So often, conversations about homophobia in Hollywood focus on the visibility of LGBT characters and the challenges for LGBT actors. But neither of those angles focuses on the source of such attitudes, but comedians Billy Crystal and Kevin Hart shine some new light on why Hollywood is slow to “get better.”
Crystal is well known for playing one of the very first openly gay characters on TV, Soap‘s Jodie Dallas. In a recent interview, he talked about how angry he’d be when the live audiences would laugh nervously at sincere moments his character had in the show. But then he added, “And now it’s just, I see it and I just hope people don’t abuse it and shove it in our face — well, that sounds terrible — to the point of it just feels like an everyday kind of thing.”
After facing quite a bit of backlash on social media, Crystal doubled down, claiming he doesn’t understand “why there would be anything offensive that I said. When it gets too far either visually…now, that world exists because it does for the hetero world, it exists, and I don’t want to see that either. But when I feel it’s a cause, when I feel it’s ‘You’re going to like my lifestyle,’ no matter what it is, I’m going to have a problem.”

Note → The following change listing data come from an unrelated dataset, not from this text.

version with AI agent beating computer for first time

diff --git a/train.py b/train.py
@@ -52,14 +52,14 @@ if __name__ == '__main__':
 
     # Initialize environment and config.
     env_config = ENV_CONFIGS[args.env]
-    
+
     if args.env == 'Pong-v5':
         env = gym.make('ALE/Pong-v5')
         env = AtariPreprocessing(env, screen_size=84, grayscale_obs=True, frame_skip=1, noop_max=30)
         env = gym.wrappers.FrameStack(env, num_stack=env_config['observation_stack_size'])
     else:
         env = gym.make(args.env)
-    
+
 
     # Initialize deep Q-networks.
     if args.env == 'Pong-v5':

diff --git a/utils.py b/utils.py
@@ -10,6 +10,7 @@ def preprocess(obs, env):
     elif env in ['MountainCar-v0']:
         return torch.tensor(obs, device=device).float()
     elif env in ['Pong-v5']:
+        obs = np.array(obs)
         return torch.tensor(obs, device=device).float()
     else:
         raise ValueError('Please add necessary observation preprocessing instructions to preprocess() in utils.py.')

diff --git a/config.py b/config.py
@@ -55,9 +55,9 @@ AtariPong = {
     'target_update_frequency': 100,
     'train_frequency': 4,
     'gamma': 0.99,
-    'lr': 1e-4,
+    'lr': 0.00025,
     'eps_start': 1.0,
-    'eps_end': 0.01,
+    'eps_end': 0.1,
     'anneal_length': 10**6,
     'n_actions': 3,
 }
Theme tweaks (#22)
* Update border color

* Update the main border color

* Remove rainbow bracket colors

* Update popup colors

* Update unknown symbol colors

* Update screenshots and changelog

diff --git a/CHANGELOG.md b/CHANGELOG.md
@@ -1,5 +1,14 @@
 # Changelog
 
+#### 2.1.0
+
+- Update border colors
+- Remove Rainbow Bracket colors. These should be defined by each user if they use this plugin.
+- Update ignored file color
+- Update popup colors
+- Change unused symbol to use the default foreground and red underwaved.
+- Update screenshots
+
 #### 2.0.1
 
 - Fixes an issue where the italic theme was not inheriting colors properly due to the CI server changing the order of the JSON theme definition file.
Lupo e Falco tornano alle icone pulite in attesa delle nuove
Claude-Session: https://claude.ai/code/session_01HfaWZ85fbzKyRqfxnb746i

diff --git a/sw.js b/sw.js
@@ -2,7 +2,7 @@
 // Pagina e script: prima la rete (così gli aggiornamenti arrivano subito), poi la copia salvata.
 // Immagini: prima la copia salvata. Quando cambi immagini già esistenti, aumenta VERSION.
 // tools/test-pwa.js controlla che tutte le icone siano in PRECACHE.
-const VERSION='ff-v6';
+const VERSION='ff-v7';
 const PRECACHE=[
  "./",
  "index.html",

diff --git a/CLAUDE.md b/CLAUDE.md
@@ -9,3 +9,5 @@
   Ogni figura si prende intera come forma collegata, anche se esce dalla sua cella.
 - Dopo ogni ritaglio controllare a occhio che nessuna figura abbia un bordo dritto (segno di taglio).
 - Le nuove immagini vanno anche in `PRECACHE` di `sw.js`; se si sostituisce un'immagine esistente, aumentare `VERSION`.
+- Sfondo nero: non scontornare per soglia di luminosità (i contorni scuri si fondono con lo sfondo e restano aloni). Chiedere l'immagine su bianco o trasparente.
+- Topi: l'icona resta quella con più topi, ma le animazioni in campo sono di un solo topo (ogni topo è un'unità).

This discomfort does not sound all that different from Mike Huckabee’s candid description of the “ick factor” a few years ago. It’s the general impression or assumption that there is something disgusting about gay sex or even same-sex intimacy. In the interviews, Crystal seemed to suggest he had a similar concern about portrayals of heterosexual sex, but more as kind of an afterthought and without nearly the same concern. Essentially, he doesn’t generally want to see any sex, but he really doesn’t want to see gay sex.
Comedian Kevin Hart, like Crystal, claims to be “politically correct to the gay community,” but admits to having his own problem with gay roles. In a recent radio interview, he admitted that he turned down a role in the film Tropic Thunder because it was for a “flagrant” gay character. It’s not that he has any “ill will or disrespect,” he explained, but because, “I feel like I can’t do that because I don’t think I’m really going to dive into that role 100 percent. Because of the insecurities about myself trying to play that part.” In other words, 30 years after Crystal played a gay character, Hart still feels he couldn’t do it.
This reflects some of the aforementioned challenges that LGBT actors’ opportunities in the industry. There is a sentiment that if they are open about their identities, they will be pigeonholed into LGBT roles and deprived of opportunities for leading parts. Attitudes like Hart’s and Crystal’s are exactly what reinforce this cycle. If straight actors are uncomfortable with gay parts, for example, those parts may then be relegated to actors willing to play them. This, in turn, can pigeonhole those actors into the bit parts, side characters, and stereotypes that prevent them from proving themselves in other roles.
Of course, there are plenty of counter-examples to Crystal and Hart, such as Benedict Cumberbatch in The Imitation Game or Frankie Álvarez on Looking, and there is likewise still an impetus for LGBT roles to be played by LGBT people for purposes of authenticity. Certainly, the acclaim of shows like Transparent and Orange Is The New Black are breaking new ground for transgender characters and transgender actors in a way the industry has never seen before. Nevertheless, these two comedians demonstrate how Hollywood still has a subtle but ongoing problem that impacts actors of all sexual orientations and gender identities as well as the content that makes it to the screen.